My children were baptized in the church. I’ve vowed to other children as they were baptized. My roots there are broad and deep and filled with love.

Grey’s baptism

If you’d asked me, I would have told you that my funeral would be held there.

And then I was called, by the Holy Spirit, to leave. I was, am, deeply confused. Faithfulness is part of who I am. I love my church and congregation deeply. I have sacrificed much for this group of people. I have washed dishes and windows, and watched the children grow. I have preached sermons of encouragement and vulnerability. I do not understand how or why I am called away from the people I love. Like Jonah, I fought it for a long time, not believing that I could possibly be called to do anything as stupid and drastic as breaking up with a beloved congregation. What for? Why was I not being called TO something?

Truly, I don’t know. I can’t even tell you how I know it was being called, other than it seemed to be something outside my own volition and consistent and unmistakable.

I’m not sure why. I have some theories. These last few years I poured an unsustainable amount of me into the work of the church. I knew it was a burnout rate, but I did it anyway in love. But this year, I reached the end of myself. There was no more to give, and I was incapable of resting in pews while I watched my friends overworked. There is the sense of a breaking point reached, and I reached mine. Again, it was not my faith that was destroyed. But rather, how I express my faith HAD to change or it might in fact be sacrificed on the twin altars of duty and habit.

In Bethlehem
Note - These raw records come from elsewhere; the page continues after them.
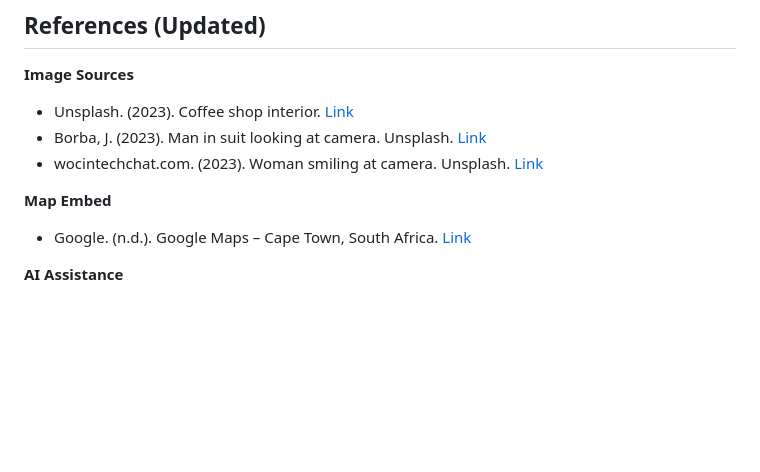
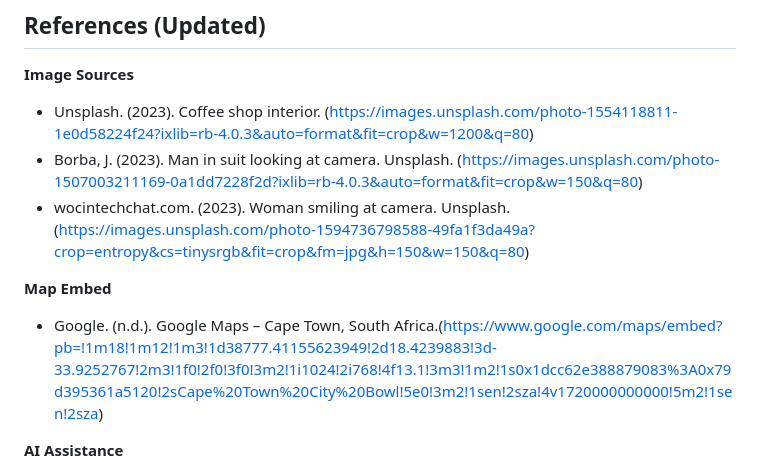
Before and after one commit to ST10494672/WEDE-Summative-POE, a Markdown page: README.md, the part around the change. GitHub-like rendering; blank space fills up the shorter version.

Commit message:
Revise references in README.md
Updated image source links and map embed references in the README.

```diff
--- a/README.md
+++ b/README.md
@@ -92,12 +92,12 @@ grace-and-grounds-website/
 ## References (Updated)
 
 **Image Sources**
-- Unsplash. (2023). Coffee shop interior. [Link](https://images.unsplash.com/photo-1554118811-1e0d58224f24?ixlib=rb-4.0.3&auto=format&fit=crop&w=1200&q=80)
-- Borba, J. (2023). Man in suit looking at camera. Unsplash. [Link](https://images.unsplash.com/photo-1507003211169-0a1dd7228f2d?ixlib=rb-4.0.3&auto=format&fit=crop&w=150&q=80)
-- wocintechchat.com. (2023). Woman smiling at camera. Unsplash. [Link](https://images.unsplash.com/photo-1594736798588-49fa1f3da49a?crop=entropy&cs=tinysrgb&fit=crop&fm=jpg&h=150&w=150&q=80)
+- Unsplash. (2023). Coffee shop interior. (https://images.unsplash.com/photo-1554118811-1e0d58224f24?ixlib=rb-4.0.3&auto=format&fit=crop&w=1200&q=80)
+- Borba, J. (2023). Man in suit looking at camera. Unsplash. (https://images.unsplash.com/photo-1507003211169-0a1dd7228f2d?ixlib=rb-4.0.3&auto=format&fit=crop&w=150&q=80)
+- wocintechchat.com. (2023). Woman smiling at camera. Unsplash. (https://images.unsplash.com/photo-1594736798588-49fa1f3da49a?crop=entropy&cs=tinysrgb&fit=crop&fm=jpg&h=150&w=150&q=80)
 
 **Map Embed**
-- Google. (n.d.). Google Maps – Cape Town, South Africa. [Link](https://www.google.com/maps/embed?pb=!1m18!1m12!1m3!1d38777.41155623949!2d18.4239883!3d-33.9252767!2m3!1f0!2f0!3f0!3m2!1i1024!2i768!4f13.1!3m3!1m2!1s0x1dcc62e388879083%3A0x79d395361a5120!2sCape%20Town%20City%20Bowl!5e0!3m2!1sen!2sza!4v1720000000000!5m2!1sen!2sza)
+- Google. (n.d.). Google Maps – Cape Town, South Africa.(https://www.google.com/maps/embed?pb=!1m18!1m12!1m3!1d38777.41155623949!2d18.4239883!3d-33.9252767!2m3!1f0!2f0!3f0!3m2!1i1024!2i768!4f13.1!3m3!1m2!1s0x1dcc62e388879083%3A0x79d395361a5120!2sCape%20Town%20City%20Bowl!5e0!3m2!1sen!2sza!4v1720000000000!5m2!1sen!2sza)
 
 **AI Assistance**
 - Alibaba Cloud. (2024). Qwen (Version 2.5) [Large language model]. Available at: [https://qwen.ai](https://qwen.ai)
```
So I made a decision. I sat with it. I talked to a few people. (There are remarkably few resources on how to break up with your church with love.) I prayed. I sat some more. I spent months thinking, praying, and wondering if this could be right. And then, after Easter, I shared my decision with session. Since then, I’ve been gradually mailing my bewildered friends notes explaining myself, as best I could. On Pentecost, I hiked a mountain – a place I’ve often found close to God – instead of wearing red and singing hymns of discipleship and the Holy Spirit and tongues of flame.

I don’t know what comes next. I think that rest is a part of it. Part of God’s promise and commandment to us – both – is that we may and must rest. I will pray, and read the Bible, and sing hymns. I will climb mountains. I will visit other congregations and worship as a stranger. (Zoom is actually great for this…) And I will listen for that still small voice, and for it to call me to something, finally.

Pentecost